BEGIN Extracted information
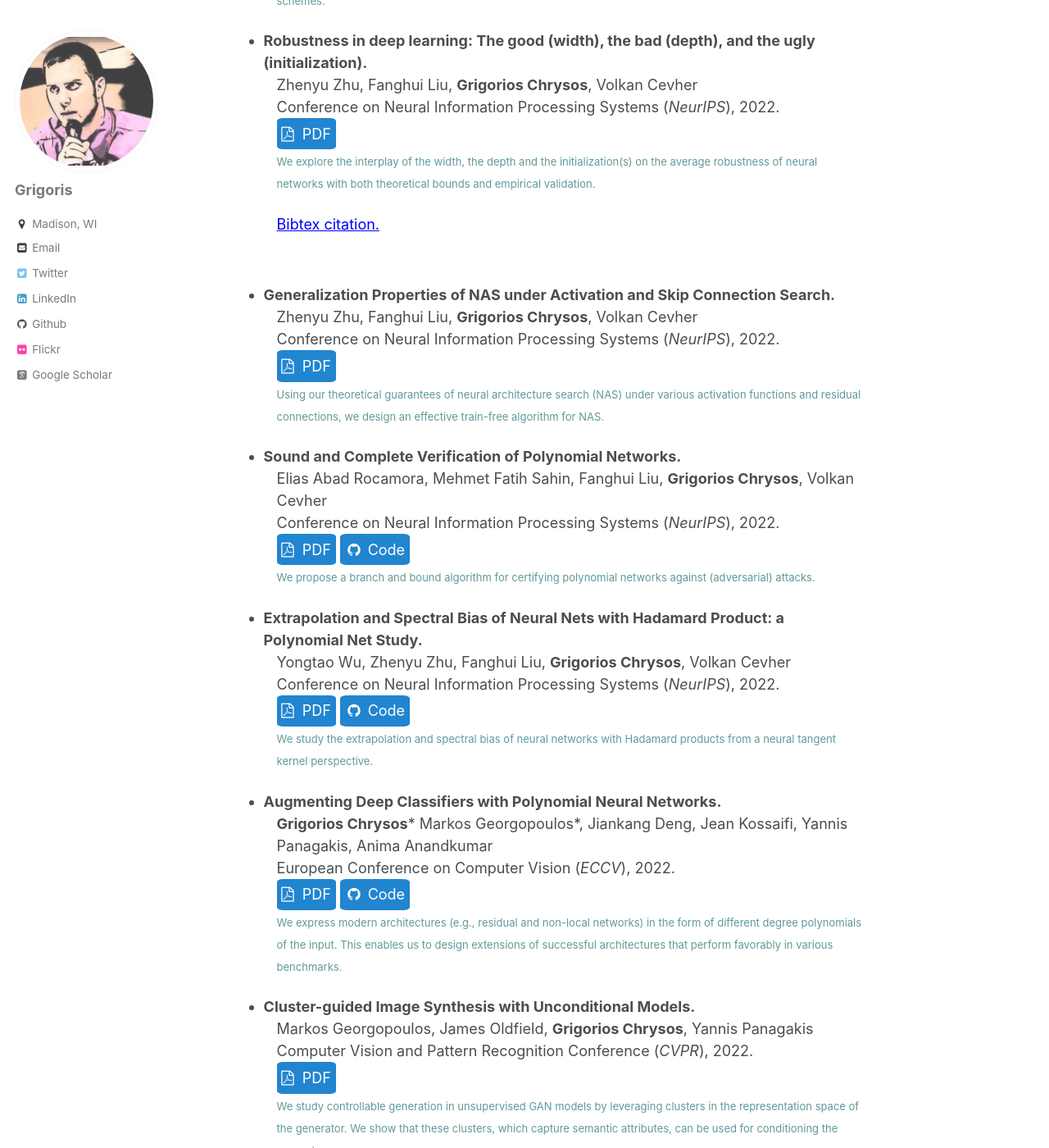
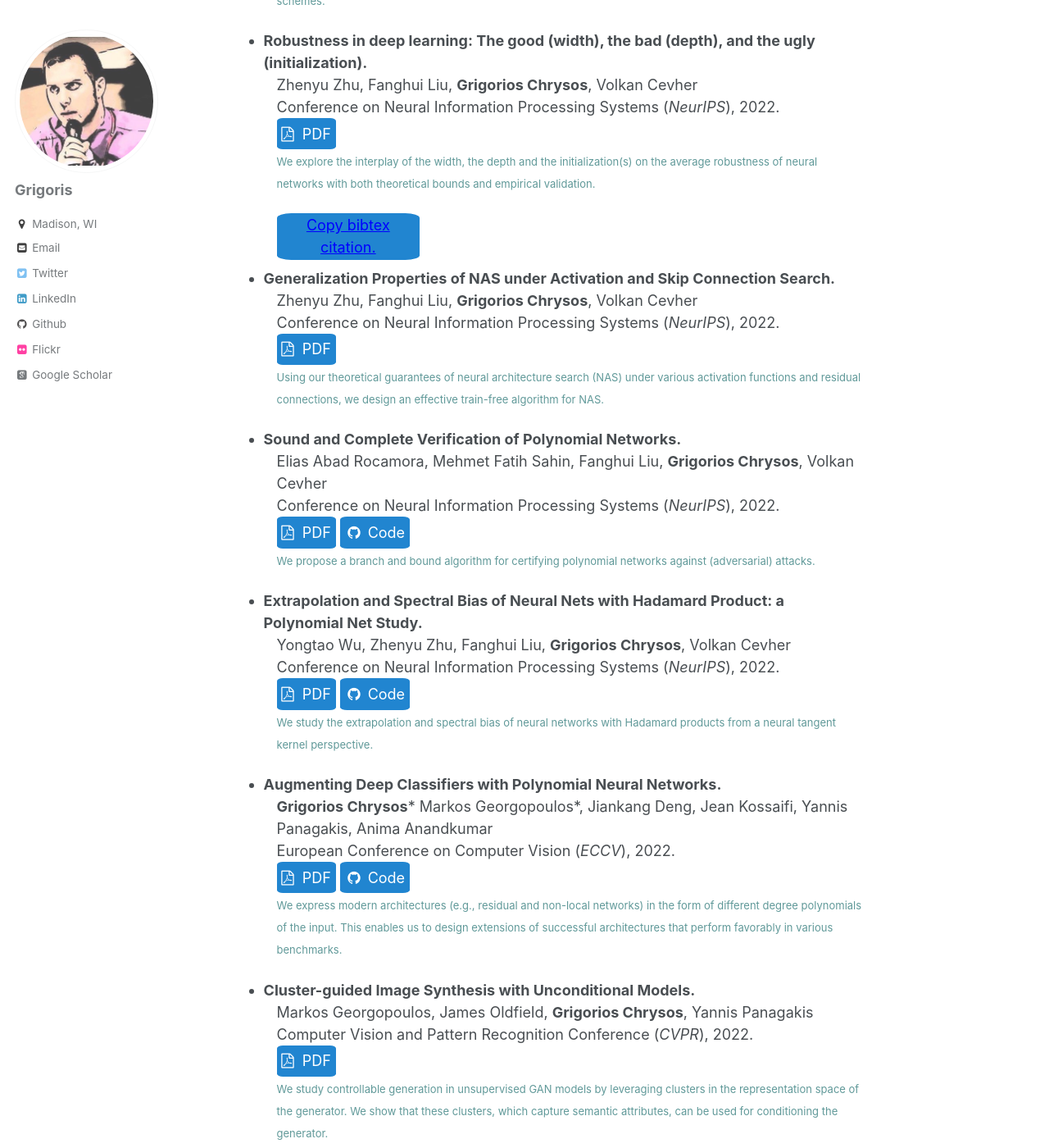
Before and after one commit to grigorisg9gr/grigorisg9gr.github.io, a Jekyll site: the page built from _publications/index.html, in a window 1280 px wide and 1400 px high, scrolled down 3225 px. Shown: the whole window at 82% size. Built offline with Jekyll 4.4.1, drawn with Linux system fonts in a browser that asks for light colours; some web fonts are replaced; some of the changed lines change nothing that is shown.

Commit message:
New attempt for the bibtex.

```diff
--- a/_publications/index.html
+++ b/_publications/index.html
@@ -181,8 +181,7 @@
       Conference on Neural Information Processing Systems (<em>NeurIPS</em>), 2022. <br>
       <a style="color: white; text-decoration: none;" href="https://openreview.net/pdf?id=m8vzptcFKsT"><span class="buttong button-round"> <i class="fa fa-file-pdf-o" aria-hidden="true"></i> &nbsp;PDF</span></a> <br>
       <span style="color: #609999; font-size: 13px; line-height: 13px;">We explore the interplay of the width, the depth and the initialization(s) on the average robustness of neural networks with both theoretical bounds and empirical validation.</span></p> <!-- https://arxiv.org/pdf/2209.07263.pdf https://openreview.net/pdf?id=m8vzptcFKsT -->
-<!--  # # Comment it out for now and revisit later.-->
-        <p class="my-hover-target">Bibtex citation.</p>
+<!--  # # This works, but this only shows when hovering the citation. Perhaps modify it to show the summary when hovering. In addition, the citation should be copiable.  -->
             <style>
                 .citation-container {
                     position: relative;
@@ -210,16 +209,69 @@
                     font-family: monospace;
                     white-space: pre-wrap;
                 }
+
+                /* Add this for notification when copying the bibtex */
+                .copy-feedback {
+                    display: none;
+                    position: absolute;
+                    background: #4CAF50;
+                    color: white;
+                    padding: 5px 10px;
+                    border-radius: 3px;
+                    font-size: 12px;
+                }
+
             </style>
         <div class="citation-container">
+           <span class="buttong button-round"><div class="my-hover-target">Copy bibtex citation.</div></span>
            <div class="bibtex-widget">@inproceedings{zhu2022robustness,
                     title={Robustness in deep learning: The good (width), the bad (depth), and the ugly (initialization)},
                     author={Zhu, Zhenyu and Liu, Fanghui and Chrysos, G Grigorios and Cevher, Volkan},
                     booktitle={Advances in neural information processing systems (NeurIPS)},
                     year={2022}
           }</div>
+           <span class="copy-feedback">Copied!</span>
         </div>
-            <script>
+    <script>
+        document.addEventListener('DOMContentLoaded', function() {
+            const hoverElement = document.querySelector('.my-hover-target');
+            const bibtexWidget = document.querySelector('.bibtex-widget');
+            const feedback = document.querySelector('.copy-feedback');
+
+            // Show/hide on hover
+            hoverElement.addEventListener('mouseover', function() {
+                bibtexWidget.style.display = 'block';
+            });
+
+            hoverElement.addEventListener('mouseout', function() {
+                bibtexWidget.style.display = 'none';
+            });
+
+            // Copy on click
+            hoverElement.addEventListener('click', async function() {
+                try {
+                    await navigator.clipboard.writeText(bibtexWidget.textContent);
+
+                    // Show feedback
+                    feedback.style.display = 'block';
+                    feedback.style.top = '-25px';
+                    feedback.style.left = '50%';
+                    feedback.style.transform = 'translateX(-50%)';
+
+                    // Hide feedback after 2 seconds
+                    setTimeout(() => {
+                        feedback.style.display = 'none';
+                    }, 2000);
+                } catch (err) {
+                    console.error('Failed to copy text: ', err);
+                }
+            });
+        });
+    </script>
+    </div></li>
+
+
+   <!--          <script>
                 document.addEventListener('DOMContentLoaded', function() {
                     const hoverElement = document.querySelector('.my-hover-target');
                     const bibtexWidget = document.querySelector('.bibtex-widget');
@@ -233,7 +285,7 @@
                     });
                 });
             </script>
-    </div></li>
+    </div></li>-->
 
 
 
```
END Extracted information
What is expected:
Scan the listing above, and wherever a line holds the word "target", copy it.

Task answer:
-        <p class="my-hover-target">Bibtex citation.</p>
+           <span class="buttong button-round"><div class="my-hover-target">Copy bibtex citation.</div></span>
+            const hoverElement = document.querySelector('.my-hover-target');
                     const hoverElement = document.querySelector('.my-hover-target');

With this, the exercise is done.